On November 8, the court in Kurgan-Tyube sentenced Vladimir Sadovnichy, a Russian citizen, and Alexei Rudenko, an ethnic Russian citizen of Estonia, to 8 ½ years for illegally crossing the border and smuggling airplane engine parts. The two had landed to refuel a pair of Antonov-72 cargo planes en route from Afghanistan to Russia, on a previously scheduled stop that Tajik air-traffic controllers canceled at the last moment.
Moscow swiftly denounced the ruling, calling it “politically motivated,” and threatening an “asymmetric” response. Within days, hundreds of Tajik migrant workers were targeted for deportation. The country’s top doctor, Gennadiy Onishchenko, said Tajiks should be barred because they carry HIV and tuberculosis. Agriculture officials said they were considering a general ban on imports of Tajik produce. Russian state-controlled media went on a nationalist offensive and one official was cited as threatening to expel 10,000 Tajiks.

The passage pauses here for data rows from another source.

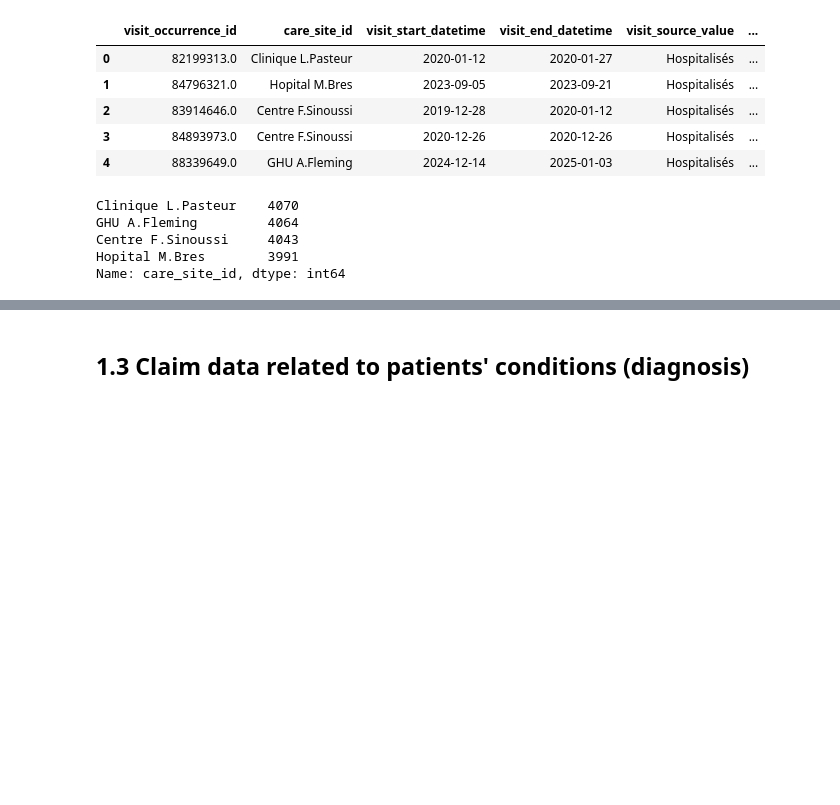
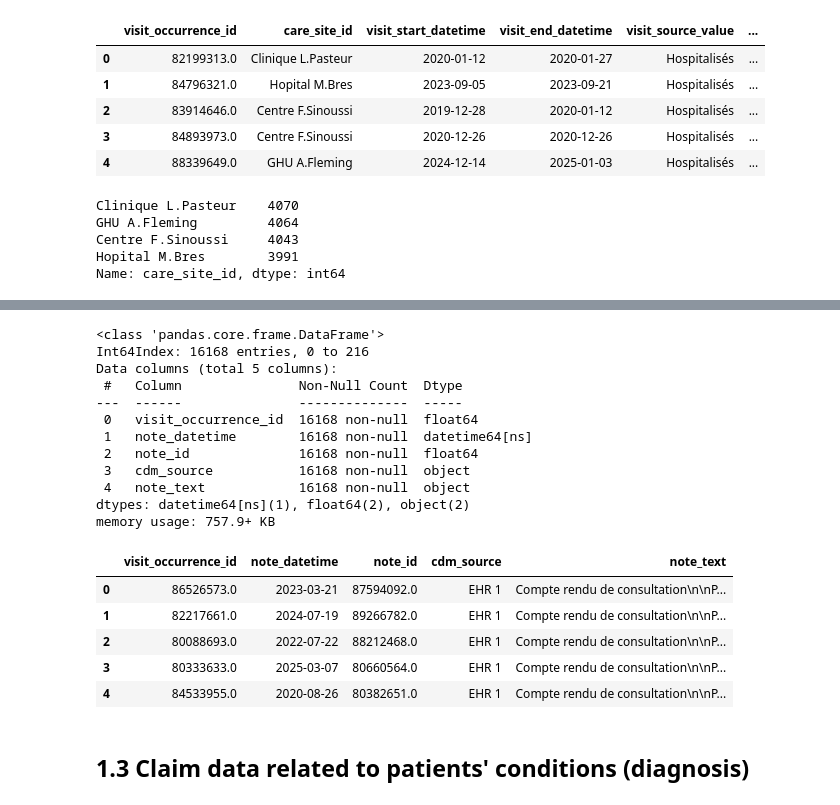
Before and after one commit to medazizbchir/EI, a Jupyter notebook: preprocessing.ipynb, the cells around one changed output, grey strips where cells are left out. Drawn from its saved outputs; the diff is of its cells as text; code cells hidden in the pictures; blank space fills up the shorter version.

```diff
--- a/preprocessing.ipynb
+++ b/preprocessing.ipynb
@@ -88,3 +173,26 @@ Name: care_site_id, dtype: int64
+# %%
+df_note = pd.read_pickle('data/df_note.pkl')
+df_note.info()
+df_note.head()
+# %% [output]
+<class 'pandas.core.frame.DataFrame'>
+Int64Index: 16168 entries, 0 to 216
+Data columns (total 5 columns):
+ #   Column               Non-Null Count  Dtype
+---  ------               --------------  -----
+ 0   visit_occurrence_id  16168 non-null  float64
+ 1   note_datetime        16168 non-null  datetime64[ns]
+ 2   note_id              16168 non-null  float64
+ 3   cdm_source           16168 non-null  object
+ 4   note_text            16168 non-null  object
+dtypes: datetime64[ns](1), float64(2), object(2)
+memory usage: 757.9+ KB
+|  | visit_occurrence_id | note_datetime | note_id | cdm_source | note_text |
+| 0 | 86526573.0 | 2023-03-21 | 87594092.0 | EHR 1 | Compte rendu de consultation\n\nP... |
+| 1 | 82217661.0 | 2024-07-19 | 89266782.0 | EHR 1 | Compte rendu de consultation\n\nP... |
+| 2 | 80088693.0 | 2022-07-22 | 88212468.0 | EHR 1 | Compte rendu de consultation\n\nP... |
+| 3 | 80333633.0 | 2025-03-07 | 80660564.0 | EHR 1 | Compte rendu de consultation\n\nP... |
+| 4 | 84533955.0 | 2020-08-26 | 80382651.0 | EHR 1 | Compte rendu de consultation\n\nP... |
 # %% [markdown]
 <a id="cond"></a>
 ## 1.3 Claim data related to patients' conditions (diagnosis)
```
Also changed, not shown: parts of 8 cells of this notebook.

Up to half of Tajikistan’s GDP is produced by over a million Tajik migrant laborers abroad, mostly in Russia.
So Moscow’s fury had Tajiks fearing economic implosion. In a country where little happens without direct orders from above, many see President Emomali Rakhmon as responsible for the souring in relations. Certainly -- popular sentiment has it -- he carries the fate of the million-plus migrant workers, and their families, in his hands. Now Moscow has shown just how far it is willing to go to bully its former satellite.
Certainly, Rakhmon's backpedaling looks like a turning point. In recent years, he has attempted to squeeze concessions out of the Kremlin, such as rent for Russian military bases in the country, while doing little for migrants' rights. While Russian officials warn they could play the migrant card, his government has consistently rebuffed Moscow’s efforts to return solders to Tajikistan’s porous border with Afghanistan.

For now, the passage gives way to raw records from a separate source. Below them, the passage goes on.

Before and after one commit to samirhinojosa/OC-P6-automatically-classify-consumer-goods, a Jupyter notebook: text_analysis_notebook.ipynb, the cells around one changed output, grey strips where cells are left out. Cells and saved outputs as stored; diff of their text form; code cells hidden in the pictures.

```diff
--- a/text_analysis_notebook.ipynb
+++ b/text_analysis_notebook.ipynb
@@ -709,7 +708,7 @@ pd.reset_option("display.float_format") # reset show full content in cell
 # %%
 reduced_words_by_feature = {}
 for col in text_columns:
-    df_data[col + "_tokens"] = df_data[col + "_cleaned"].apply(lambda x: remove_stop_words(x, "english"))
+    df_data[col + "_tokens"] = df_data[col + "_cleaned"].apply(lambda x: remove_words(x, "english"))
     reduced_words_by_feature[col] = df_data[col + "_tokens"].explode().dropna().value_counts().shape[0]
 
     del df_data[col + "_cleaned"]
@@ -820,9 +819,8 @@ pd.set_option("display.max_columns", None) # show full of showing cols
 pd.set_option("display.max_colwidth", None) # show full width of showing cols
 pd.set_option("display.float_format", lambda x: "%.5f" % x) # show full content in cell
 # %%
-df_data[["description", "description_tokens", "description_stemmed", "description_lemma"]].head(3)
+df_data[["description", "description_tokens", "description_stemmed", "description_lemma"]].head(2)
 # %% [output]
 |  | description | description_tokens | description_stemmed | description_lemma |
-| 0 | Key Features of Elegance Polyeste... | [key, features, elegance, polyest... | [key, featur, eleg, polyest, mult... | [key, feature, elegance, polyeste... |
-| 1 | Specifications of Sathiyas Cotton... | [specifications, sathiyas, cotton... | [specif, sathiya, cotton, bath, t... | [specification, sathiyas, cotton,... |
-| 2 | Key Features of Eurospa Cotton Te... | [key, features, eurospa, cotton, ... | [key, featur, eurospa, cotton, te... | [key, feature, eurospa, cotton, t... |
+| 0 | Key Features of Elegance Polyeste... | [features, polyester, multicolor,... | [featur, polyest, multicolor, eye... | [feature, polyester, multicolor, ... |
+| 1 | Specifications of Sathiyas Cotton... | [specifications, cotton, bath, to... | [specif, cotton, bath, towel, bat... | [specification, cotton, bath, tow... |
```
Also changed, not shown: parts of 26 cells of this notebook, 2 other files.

“The case demonstrated once again Russia's attempts to retain its one-time domination over former Soviet republics by using political and economic levers,” said the Kremlin-controlled RIA Novosti news agency.
The court did not acquit the pilots, instead reducing their sentences to 2 ½ years and releasing them under a recent amnesty law. It also banned them from flying for four years, though that ruling carries dubious international muscle. Still, they may not be able to fly if their company, a shady outfit called Rolkan Investments Ltd, keeps finding its planes impounded. The court ruled it would not release the two Antonovs, FerganaNews reported. Last week, moreover, officials in Kabul seized another, claiming its tail number was a fake.